With public support for the war bottoming out, and even such former Bush loyalists as Senator Pete Domenici (R-New Mexico) talking about the need to get out of Iraq, Reid should do everything in his power to force the issue. The public deserves to know whether Domenici, George Voinovich (R-OH), Richard Lugar (R-IN), and other Johnny-come-lately critics of their President's Iraq policy are serious about ending the war.

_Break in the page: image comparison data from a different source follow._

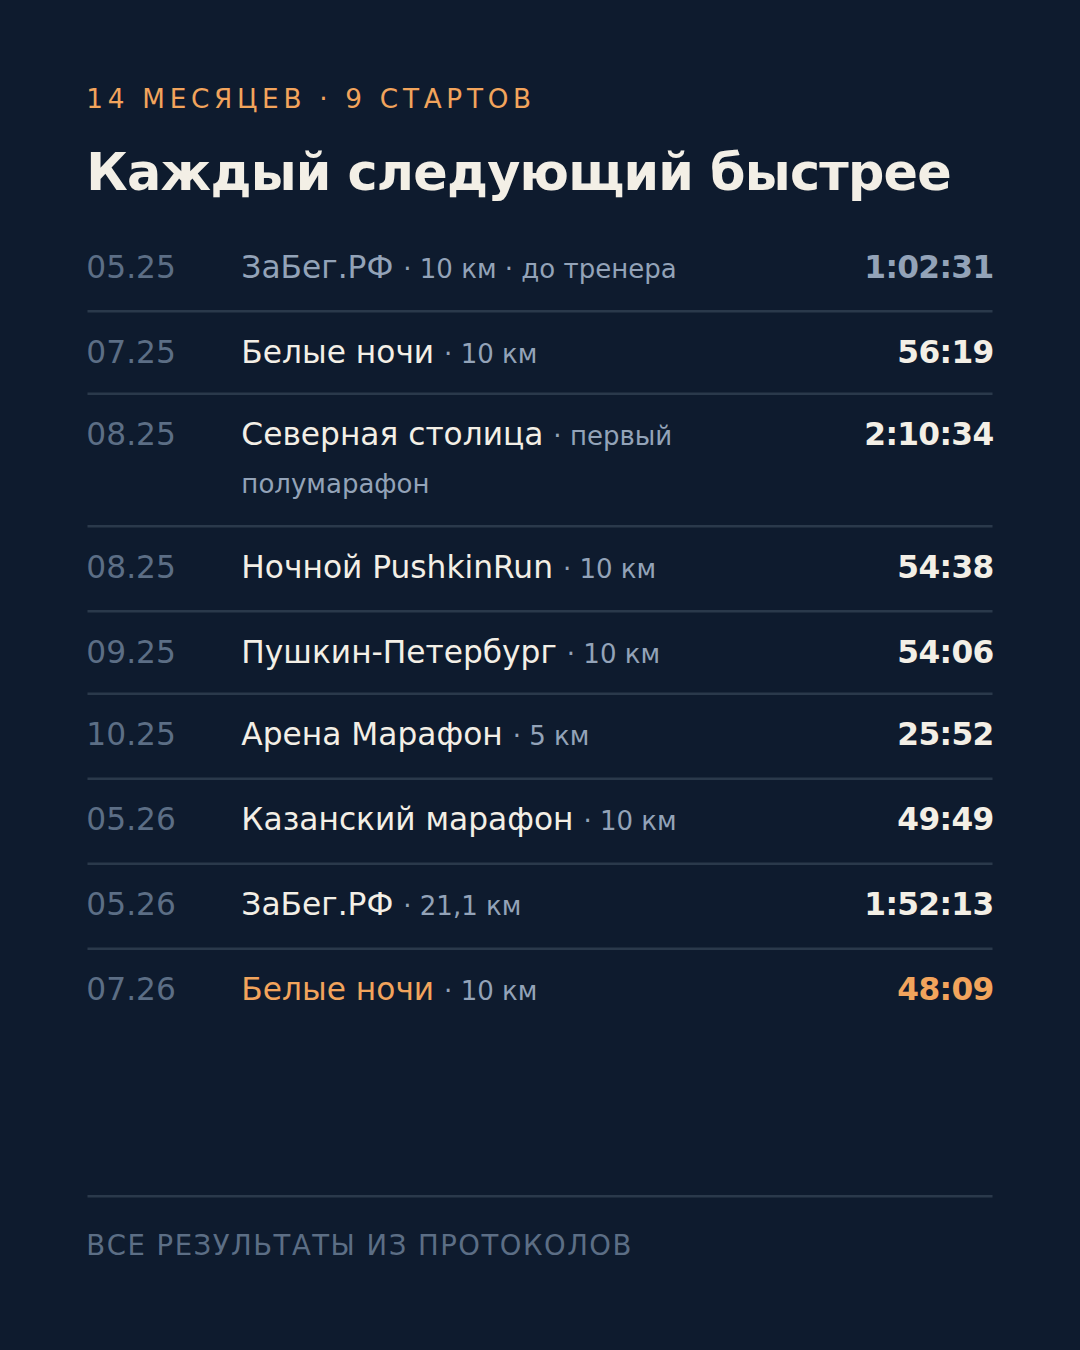
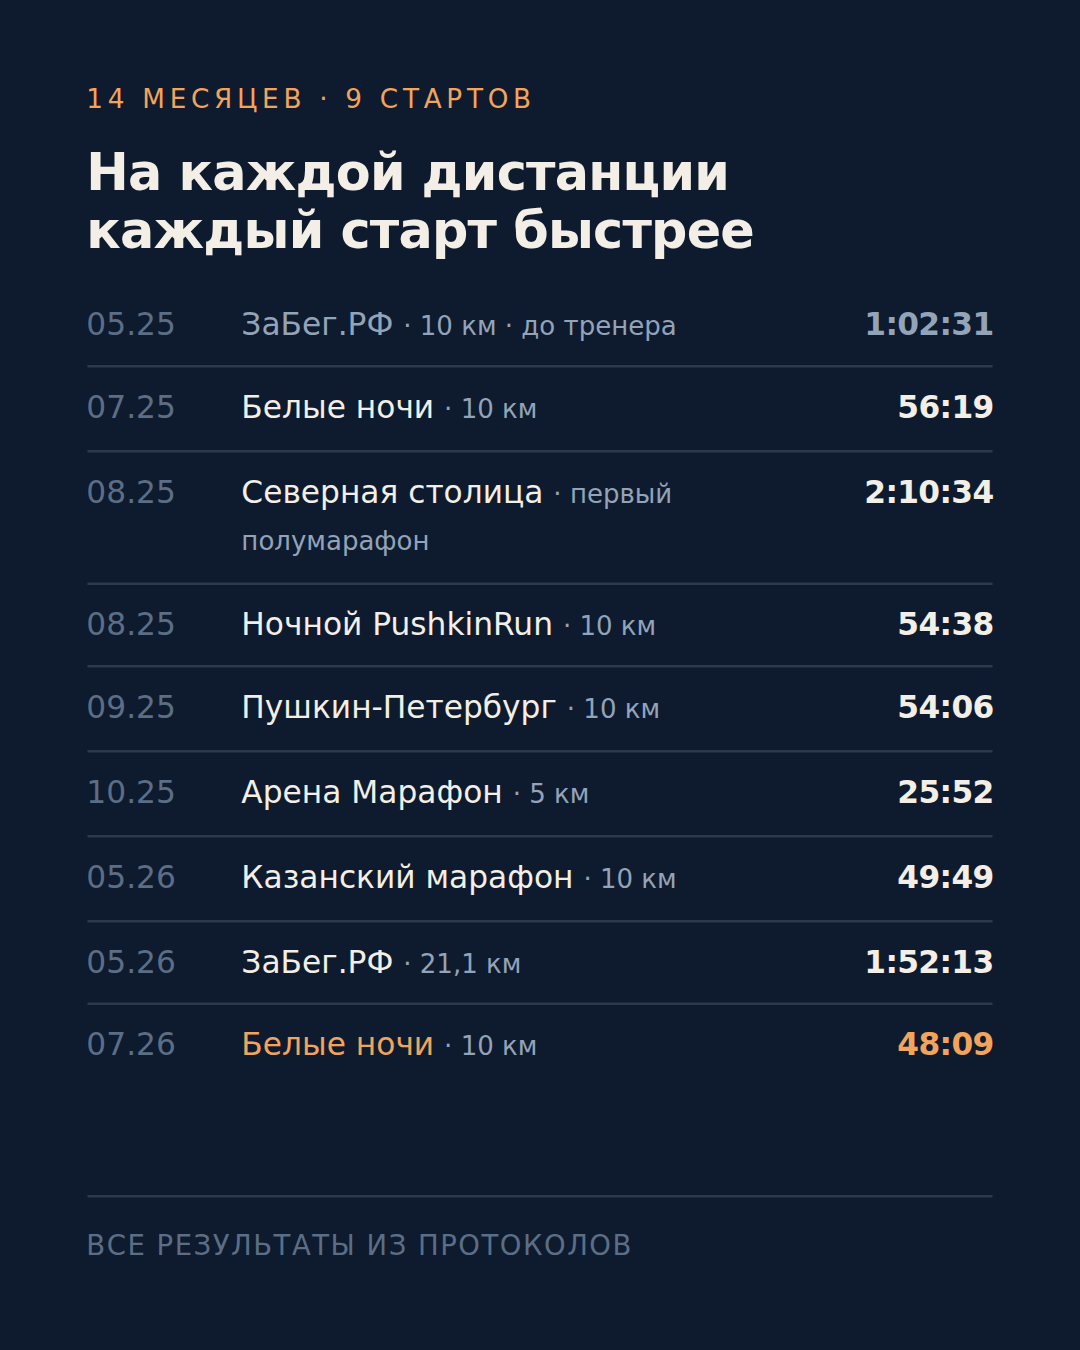
Кейс Марины: исправлен темп в гонке и шесть правок по наряду
Главное: темп на десятке в 2026 считался от дистанции по часам (10,409 км)
и давал 4:38/км, тогда как парная цифра за 2025 год посчитана от официальных
10 км. Обе приведены к официальной дистанции: 5:38 и 4:49.

Остальное: заголовок слайда со стартами уточнён до «На каждой дистанции
каждый старт быстрее», в тексте поста тезис разведён по дистанциям,
убрано слово «ровно» про год, реплика тренера «Скоро 45 будет» подписана.

Claude-Session: https://claude.ai/code/session_01TCkfnjNSfYqVL2bsDidSCb

diff --git a/docs/cases/marina-nikolaeva/instagram-carousel-mockup.html b/docs/cases/marina-nikolaeva/instagram-carousel-mockup.html
@@ -115,7 +115,7 @@
         <div class="cover-top">
           <div class="eyebrow">Сообщение от 23 мая 2026 года</div>
           <h2 class="big">«И что ты<br>со мной сделал?)»</h2>
-          <p class="sub" style="color:rgba(243,239,230,.9)">Марина написала это ровно через год после первой тренировки</p>
+          <p class="sub" style="color:rgba(243,239,230,.9)">Марина написала это через год после первой тренировки</p>
         </div>
         <div class="cover-bottom">
           <div style="font-size:11px;letter-spacing:.16em;text-transform:uppercase;color:rgba(243,239,230,.8);margin-bottom:6px">10 км за 14 месяцев</div>
@@ -143,7 +143,7 @@
     <div class="slot"><span class="slot-cap">Слайд 3 · хронология стартов</span>
       <div class="slide">
         <div class="eyebrow">14 месяцев · 9 стартов</div>
-        <h2>Каждый следующий быстрее</h2>
+        <h2>На каждой дистанции каждый старт быстрее</h2>
         <div class="tl" style="flex:1">
           <div class="row pre"><span class="d">05.25</span><span class="e">ЗаБег.РФ <small>· 10 км · до тренера</small></span><span class="t num">1:02:31</span></div>
           <div class="row"><span class="d">07.25</span><span class="e">Белые ночи <small>· 10 км</small></span><span class="t num">56:19</span></div>
@@ -232,7 +232,7 @@
             </g>
           </svg>
         </div>
-        <div class="foot"><span>в гонке темп с 5:38 до 4:38 на км</span></div>
+        <div class="foot"><span>в гонке темп с 5:38 до 4:49 на км</span></div>
       </div>
     </div>
 
@@ -277,7 +277,7 @@
           <div class="quote">«Почему я так в себе не уверена?))»<div class="who">июнь 2025</div></div>
           <div class="quote">«Мне не верилось, что я на такой скорости могу так бежать»<div class="who">июль 2025, после 56:19</div></div>
           <div class="quote">«Я не могу поверить 🤗 <em>Ой, я плачу 😭</em>»<div class="who">май 2026, Казань, 49:49</div></div>
-          <div class="quote">«Я недовольна собой. Потому что не 47)»<br>«<em>Скоро 45 будет</em>»<div class="who">июль 2026, после 48:09</div></div>
+          <div class="quote">«Я недовольна собой. Потому что не 47)»<br><span style="color:var(--faint)">я в ответ:</span> <em>«Скоро 45 будет)»</em><div class="who">июль 2026, после 48:09</div></div>
         </div>
         <div class="foot"><span>из переписки за год работы</span></div>
       </div>
@@ -315,13 +315,13 @@
 · 247 пробежек и 2 224 километра
 · научились бегать медленно: было 7:03/км на пульсе 145, стало 5:59/км на том же пульсе
 · первый в жизни полумарафон за 2:10, через девять месяцев 1:52
-· 9 стартов, и каждый следующий быстрее предыдущего
+· 6 стартов на 10 км, и каждый следующий быстрее предыдущего; полумарафон с 2:10 до 1:52
 
 Никакого секрета: аэробная база, терпение и система. Скорость пришла сама, как следствие.
 
 После финиша в 48:09 она написала: «Я недовольна собой. Потому что не 47». Вот это и есть главный результат. Человек, который год назад в себя не верил, теперь злится на 48.
 
-А ровно через год после старта работы прислала: «И что ты со мной сделал?)»
+А через год после старта работы прислала: «И что ты со мной сделал?)»
 
 В это воскресенье Марина бежит «Северную столицу». Будем следить в сторис.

Meanwhile, it turns out that "fighting them over there" has given Al Qaeda the time and political ammunition it needs to regroup for another major attack here at home. The new National Intelligence Estimate on "The Terrorist Threat to the U.S. Homeland" released by the White House yesterday, warns of a growing Al Qaeda threat. One key reason for the "heightened threat environment" here at home, according to the report: "Al Qaeda will continue to enhance its capabilities to attack the homeland through greater cooperation with regional terrorist groups. Of note, we assess that Al Qaeda will probably seek to leverage the contacts and capabilities of Al Qaeda in Iraq (AQI), its most visible and capable affiliate and the only one known to have expressed a desire to attack the homeland."
In other words, the terrorist group formed in opposition to the U.S. occupation of Iraq is working with the group that attacked us on 9-11, making another major attack more likely.
Keep in mind that there was no Al Qaeda Iraq before the U.S. invasion.
Now, according to the Administration's own intelligence report: "[Al Qaeda's] association with AQI helps Al Qaeda to energize the broader Sunni extremist community, raise resources, and to recruit and indoctrinate operatives, including for homeland attacks."
It doesn't get much clearer than that. The Iraq war, in addition to costing thousands of lives, billions of dollars, and leading to a catastrophic situation for Iraqi civilians and a lethal quagmire for U.S. troops, has made us less safe.
The Administration, trying to put its own counterintuitive spin on a devastating intelligence report, is suggesting that leaving Iraq while the terrorist threat level remains high would somehow imperil us further. Their motto: no matter how bad things get, keep digging. Opponents of the war need to counter the irrational appeal to fear that pushes for blindly lobbing bombs and soldiers' bodies at Iraq.
Clearer heads have a chance to prevail now, before another catastrophic event here in the United States is twisted into a rationale for an endlessly escalating violence.